Items from a data source
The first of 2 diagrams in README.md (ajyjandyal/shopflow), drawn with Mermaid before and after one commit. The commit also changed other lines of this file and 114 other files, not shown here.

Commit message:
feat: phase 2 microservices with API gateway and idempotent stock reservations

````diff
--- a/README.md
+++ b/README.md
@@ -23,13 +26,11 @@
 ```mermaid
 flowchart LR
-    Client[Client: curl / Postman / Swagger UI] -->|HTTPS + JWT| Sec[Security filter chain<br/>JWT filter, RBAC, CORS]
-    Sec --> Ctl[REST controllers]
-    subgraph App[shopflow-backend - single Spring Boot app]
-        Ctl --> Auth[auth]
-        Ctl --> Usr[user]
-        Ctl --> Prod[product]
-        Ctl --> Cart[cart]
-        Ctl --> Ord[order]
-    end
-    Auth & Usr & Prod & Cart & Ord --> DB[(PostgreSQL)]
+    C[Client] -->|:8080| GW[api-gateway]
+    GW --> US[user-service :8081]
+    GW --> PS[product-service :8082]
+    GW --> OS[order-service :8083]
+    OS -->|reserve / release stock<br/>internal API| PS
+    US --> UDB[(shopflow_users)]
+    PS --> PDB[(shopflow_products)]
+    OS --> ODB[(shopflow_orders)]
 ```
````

What you need to do: The records above need to be duplicated. Keep every word unchanged.

Finished exercise:
The first of 2 diagrams in README.md (ajyjandyal/shopflow), drawn with Mermaid before and after one commit. The commit also changed other lines of this file and 114 other files, not shown here.

Commit message:
feat: phase 2 microservices with API gateway and idempotent stock reservations

````diff
--- a/README.md
+++ b/README.md
@@ -23,13 +26,11 @@
 ```mermaid
 flowchart LR
-    Client[Client: curl / Postman / Swagger UI] -->|HTTPS + JWT| Sec[Security filter chain<br/>JWT filter, RBAC, CORS]
-    Sec --> Ctl[REST controllers]
-    subgraph App[shopflow-backend - single Spring Boot app]
-        Ctl --> Auth[auth]
-        Ctl --> Usr[user]
-        Ctl --> Prod[product]
-        Ctl --> Cart[cart]
-        Ctl --> Ord[order]
-    end
-    Auth & Usr & Prod & Cart & Ord --> DB[(PostgreSQL)]
+    C[Client] -->|:8080| GW[api-gateway]
+    GW --> US[user-service :8081]
+    GW --> PS[product-service :8082]
+    GW --> OS[order-service :8083]
+    OS -->|reserve / release stock<br/>internal API| PS
+    US --> UDB[(shopflow_users)]
+    PS --> PDB[(shopflow_products)]
+    OS --> ODB[(shopflow_orders)]
 ```
````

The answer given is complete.